Over time, Hanh came to realise that giving back and supporting local communities was another must-have component of her career. This combination of a desire to be involved in travel and an urge to empower local communities led to her working for DMCs across Southeast Asia.
Hanh is nothing if not versatile: “I’ve worked in Sales, Product teams, and contracting teams – I’ve had a little experience in a lot of aspects of the DMC business.”
Despite her many skills allowing her to adapt and contribute across many different teams, Hanh confesses to a slight weakness – impatience.
“The DMC that I was working for in Laos was helping communities, but only on a small scale, and not at a speed that I would like. I was impatient and wanted to make a bigger difference!”
While happy with most aspects of her life and work in Laos, it was with a frustrated mindset that she began researching for positions elsewhere. She researched Buffalo Tours, now Discova, and admired their bold and ambitious plans to support local communities across Asia.
When a job within the educational travel team came available, she wasted no time – she quit her job before even having an interview!
A brave move, I remark, but Hanh just shrugs her shoulders as if her single-minded ambition was enough explanation needed.
Needless to say, she got the job – possibly due to the months of research she had already done on the company!
Hanh joined at a time of transition for the company. Buffalo Tours merged with Olympus Tours to create the new brand, Discova – a world-leading DMC with ambitious expansion plans.
A core element of Discova’s founding mission statements is to take a local first approach- empowering and supporting local people to be actively involved, and actively benefit from, tourism activities on their doorstep.
This is what had attracted Hanh to Discova in the first place.
However, she immediately noticed room for improvement in the way the educational travel team operated. She admired their focus on helping and supporting communities but insisted that this could not be the only priority.
With Hanh’s sales-oriented approach, she saw a crucial aspect of the formula was missing:

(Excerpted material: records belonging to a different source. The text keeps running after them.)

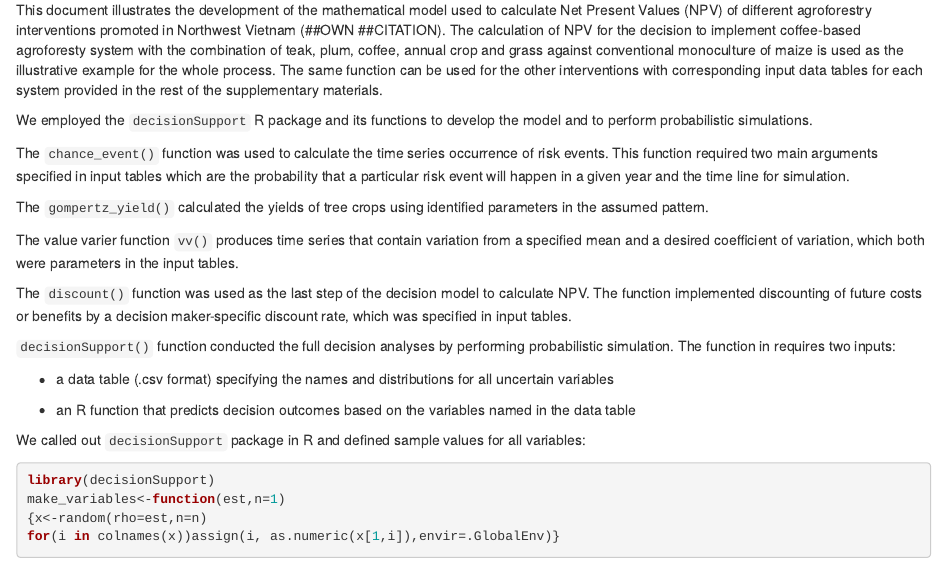
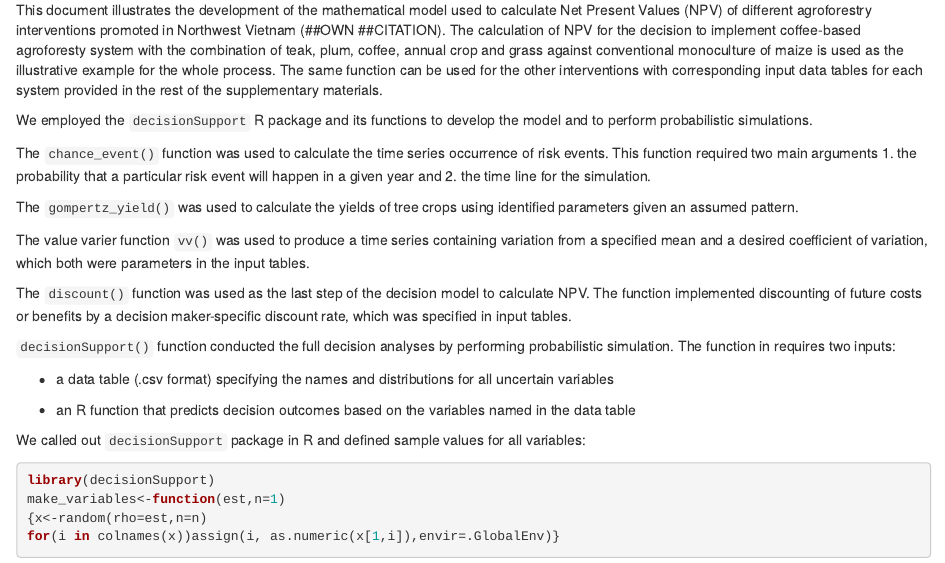
Before and after one commit to dohoa1190/Supplementary-materials, an R Markdown document (Methodology_outline.Rmd): the page in a window 1100 px wide, from 220 px down. Rendered offline with R 4.5, knitr and Pandoc, with nearby package versions; some code elsewhere in the file could not run offline.

Commit message:
Changed function descriptions. with 'given an assumed pattern' instead of 'in the assumed pattern'

```diff
--- a/Methodology_outline.Rmd
+++ b/Methodology_outline.Rmd
@@ -10,11 +10,11 @@ This document illustrates the development of the mathematical model used to calc
 
 We employed the `decisionSupport` R package and its functions to develop the model and to perform probabilistic simulations.
 
-The `chance_event()` function was used to calculate the time series occurrence of risk events. This function required two main arguments specified in input tables which are the probability that a particular risk event will happen in a given year and the time line for simulation.
+The `chance_event()` function was used to calculate the time series occurrence of risk events. This function required two main arguments 1. the probability that a particular risk event will happen in a given year and 2. the time line for the simulation.
 
-The `gompertz_yield()` calculated the yields of tree crops using identified parameters in the assumed pattern.
+The `gompertz_yield()` was used to calculate the yields of tree crops using identified parameters given an assumed pattern.
 
-The value varier function `vv()` produces time series that contain variation from a specified mean and a desired coefficient of variation, which both were parameters in the input tables.
+The value varier function `vv()` was used to produce a time series containing variation from a specified mean and a desired coefficient of variation, which both were parameters in the input tables.
 
 The `discount()` function was used as the last step of the decision model to calculate NPV. The function implemented discounting of future costs or benefits by a decision maker-specific discount rate, which was specified in input tables.
 
```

“More sales meant more profits, which meant more money for infrastructure projects and other endeavours to support our people. DET needed to become a product-led enterprise first and foremost.”
This reflects a crucial element of the work of DET, as has been highlighted by our Managing Director, Suyin Lee:
It’s this business nouse that Hanh feels she brought to the table – a vital piece for the success of the DET puzzle.
She designed programmes that were explicitly aligned with the needs of prospective clients – schools and universities in our source markets.
The emphasis was on providing value to those clients, allowing them to visit a new culture, contribute to a community, and, critically, tick off their development goals within their educational curricula.
Hanh proudly states that sales had doubled by the end of her first year.
“The more business we have, the more profits we can distribute to the communities we work with.”
Like all aspects of the tourism industry, educational travel faced considerable challenges during the pandemic.
“It’s when we looked at the months ahead – the empty spaces on the calendar. There were no groups on the ground for months with no clear end date. We had a simple thought – what can we do?”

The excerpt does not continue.